Records provided
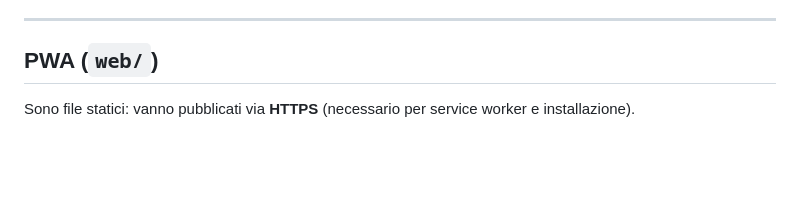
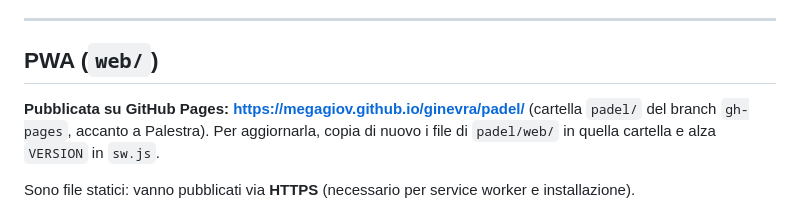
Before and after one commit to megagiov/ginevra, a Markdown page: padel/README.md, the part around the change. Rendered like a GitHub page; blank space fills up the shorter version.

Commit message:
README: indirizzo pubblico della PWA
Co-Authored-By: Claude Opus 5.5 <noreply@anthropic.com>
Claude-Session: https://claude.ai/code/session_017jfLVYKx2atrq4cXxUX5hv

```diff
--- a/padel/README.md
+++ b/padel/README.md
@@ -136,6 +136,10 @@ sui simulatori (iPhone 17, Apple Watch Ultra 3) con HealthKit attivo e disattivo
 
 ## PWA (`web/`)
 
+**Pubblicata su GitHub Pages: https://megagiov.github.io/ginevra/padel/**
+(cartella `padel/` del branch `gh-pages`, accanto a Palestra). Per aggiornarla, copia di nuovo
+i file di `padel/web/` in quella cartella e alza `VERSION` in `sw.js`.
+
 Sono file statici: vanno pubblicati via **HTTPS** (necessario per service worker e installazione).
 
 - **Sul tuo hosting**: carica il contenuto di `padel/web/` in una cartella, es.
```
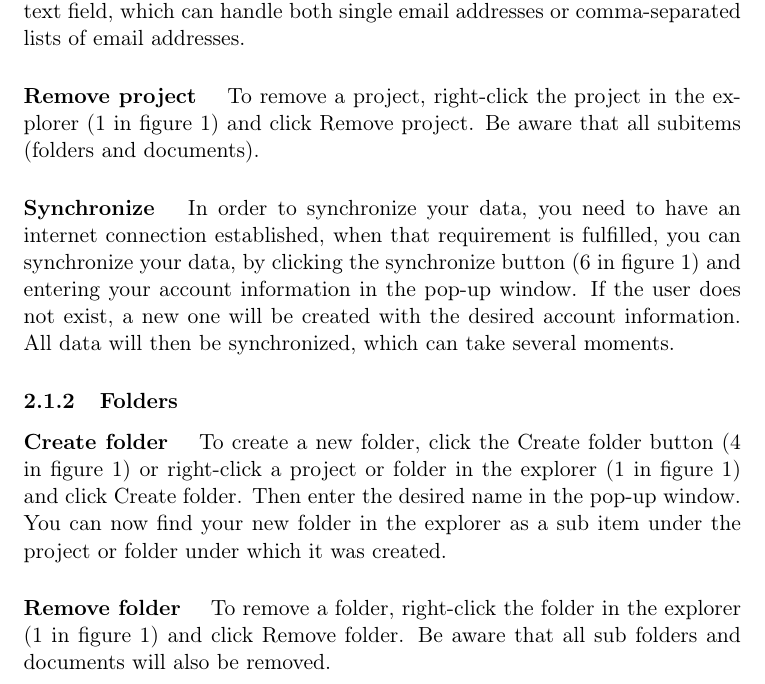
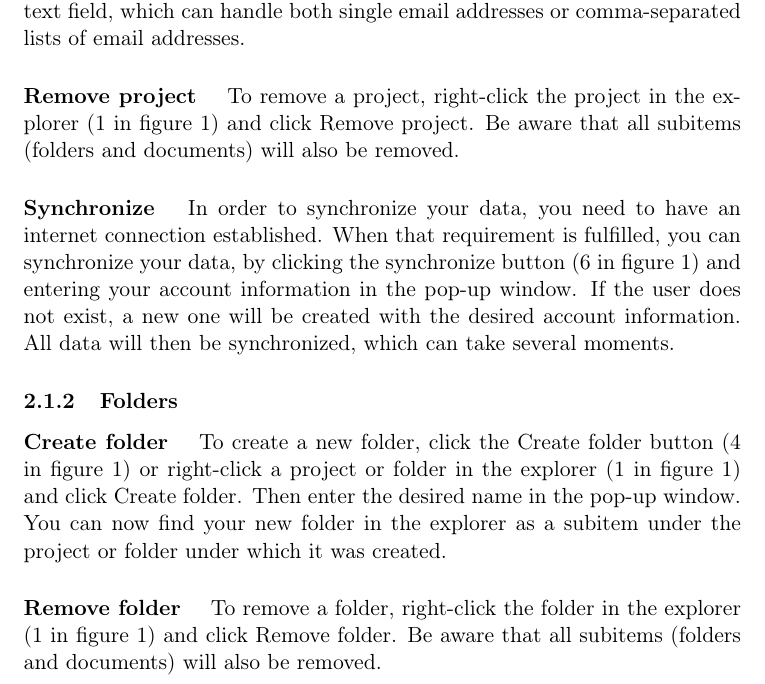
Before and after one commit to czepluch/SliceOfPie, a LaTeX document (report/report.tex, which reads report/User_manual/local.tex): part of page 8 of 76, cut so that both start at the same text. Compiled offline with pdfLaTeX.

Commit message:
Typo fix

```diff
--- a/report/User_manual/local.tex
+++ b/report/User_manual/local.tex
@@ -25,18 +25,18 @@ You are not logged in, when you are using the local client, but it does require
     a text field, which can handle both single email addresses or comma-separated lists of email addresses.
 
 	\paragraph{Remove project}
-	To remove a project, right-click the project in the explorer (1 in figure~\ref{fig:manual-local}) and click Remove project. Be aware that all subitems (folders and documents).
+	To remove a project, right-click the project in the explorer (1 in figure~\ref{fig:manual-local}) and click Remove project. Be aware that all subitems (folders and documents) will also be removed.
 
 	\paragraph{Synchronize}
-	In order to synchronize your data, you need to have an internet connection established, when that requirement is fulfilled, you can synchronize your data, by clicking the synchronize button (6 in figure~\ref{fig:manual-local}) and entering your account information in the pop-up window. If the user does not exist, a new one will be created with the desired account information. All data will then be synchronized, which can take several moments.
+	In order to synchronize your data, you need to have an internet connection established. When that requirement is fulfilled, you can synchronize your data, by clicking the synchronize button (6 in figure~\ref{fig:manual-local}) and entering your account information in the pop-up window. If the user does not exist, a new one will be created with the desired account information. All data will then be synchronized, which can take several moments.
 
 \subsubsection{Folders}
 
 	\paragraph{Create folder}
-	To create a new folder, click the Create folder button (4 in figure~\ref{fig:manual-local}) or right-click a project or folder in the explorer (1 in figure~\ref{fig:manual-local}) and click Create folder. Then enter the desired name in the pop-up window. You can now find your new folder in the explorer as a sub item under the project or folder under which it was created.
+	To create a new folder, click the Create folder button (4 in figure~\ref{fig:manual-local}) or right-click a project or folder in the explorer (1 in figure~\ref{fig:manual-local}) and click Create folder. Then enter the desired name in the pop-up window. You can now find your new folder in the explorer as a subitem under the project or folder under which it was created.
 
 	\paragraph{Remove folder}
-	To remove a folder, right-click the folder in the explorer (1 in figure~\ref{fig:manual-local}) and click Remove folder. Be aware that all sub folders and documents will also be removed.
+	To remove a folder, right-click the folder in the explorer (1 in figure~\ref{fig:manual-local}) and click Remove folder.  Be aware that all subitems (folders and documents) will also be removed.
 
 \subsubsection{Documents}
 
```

Work to be completed
Pictures are not part of the copy. Return every record exactly.

Solved exercise
Before and after one commit to megagiov/ginevra, a Markdown page: padel/README.md, the part around the change. Rendered like a GitHub page; blank space fills up the shorter version.

Commit message:
README: indirizzo pubblico della PWA
Co-Authored-By: Claude Opus 5.5 <noreply@anthropic.com>
Claude-Session: https://claude.ai/code/session_017jfLVYKx2atrq4cXxUX5hv

```diff
--- a/padel/README.md
+++ b/padel/README.md
@@ -136,6 +136,10 @@ sui simulatori (iPhone 17, Apple Watch Ultra 3) con HealthKit attivo e disattivo
 
 ## PWA (`web/`)
 
+**Pubblicata su GitHub Pages: https://megagiov.github.io/ginevra/padel/**
+(cartella `padel/` del branch `gh-pages`, accanto a Palestra). Per aggiornarla, copia di nuovo
+i file di `padel/web/` in quella cartella e alza `VERSION` in `sw.js`.
+
 Sono file statici: vanno pubblicati via **HTTPS** (necessario per service worker e installazione).
 
 - **Sul tuo hosting**: carica il contenuto di `padel/web/` in una cartella, es.
```
Before and after one commit to czepluch/SliceOfPie, a LaTeX document (report/report.tex, which reads report/User_manual/local.tex): part of page 8 of 76, cut so that both start at the same text. Compiled offline with pdfLaTeX.

Commit message:
Typo fix

```diff
--- a/report/User_manual/local.tex
+++ b/report/User_manual/local.tex
@@ -25,18 +25,18 @@ You are not logged in, when you are using the local client, but it does require
     a text field, which can handle both single email addresses or comma-separated lists of email addresses.
 
 	\paragraph{Remove project}
-	To remove a project, right-click the project in the explorer (1 in figure~\ref{fig:manual-local}) and click Remove project. Be aware that all subitems (folders and documents).
+	To remove a project, right-click the project in the explorer (1 in figure~\ref{fig:manual-local}) and click Remove project. Be aware that all subitems (folders and documents) will also be removed.
 
 	\paragraph{Synchronize}
-	In order to synchronize your data, you need to have an internet connection established, when that requirement is fulfilled, you can synchronize your data, by clicking the synchronize button (6 in figure~\ref{fig:manual-local}) and entering your account information in the pop-up window. If the user does not exist, a new one will be created with the desired account information. All data will then be synchronized, which can take several moments.
+	In order to synchronize your data, you need to have an internet connection established. When that requirement is fulfilled, you can synchronize your data, by clicking the synchronize button (6 in figure~\ref{fig:manual-local}) and entering your account information in the pop-up window. If the user does not exist, a new one will be created with the desired account information. All data will then be synchronized, which can take several moments.
 
 \subsubsection{Folders}
 
 	\paragraph{Create folder}
-	To create a new folder, click the Create folder button (4 in figure~\ref{fig:manual-local}) or right-click a project or folder in the explorer (1 in figure~\ref{fig:manual-local}) and click Create folder. Then enter the desired name in the pop-up window. You can now find your new folder in the explorer as a sub item under the project or folder under which it was created.
+	To create a new folder, click the Create folder button (4 in figure~\ref{fig:manual-local}) or right-click a project or folder in the explorer (1 in figure~\ref{fig:manual-local}) and click Create folder. Then enter the desired name in the pop-up window. You can now find your new folder in the explorer as a subitem under the project or folder under which it was created.
 
 	\paragraph{Remove folder}
-	To remove a folder, right-click the folder in the explorer (1 in figure~\ref{fig:manual-local}) and click Remove folder. Be aware that all sub folders and documents will also be removed.
+	To remove a folder, right-click the folder in the explorer (1 in figure~\ref{fig:manual-local}) and click Remove folder.  Be aware that all subitems (folders and documents) will also be removed.
 
 \subsubsection{Documents}
 
```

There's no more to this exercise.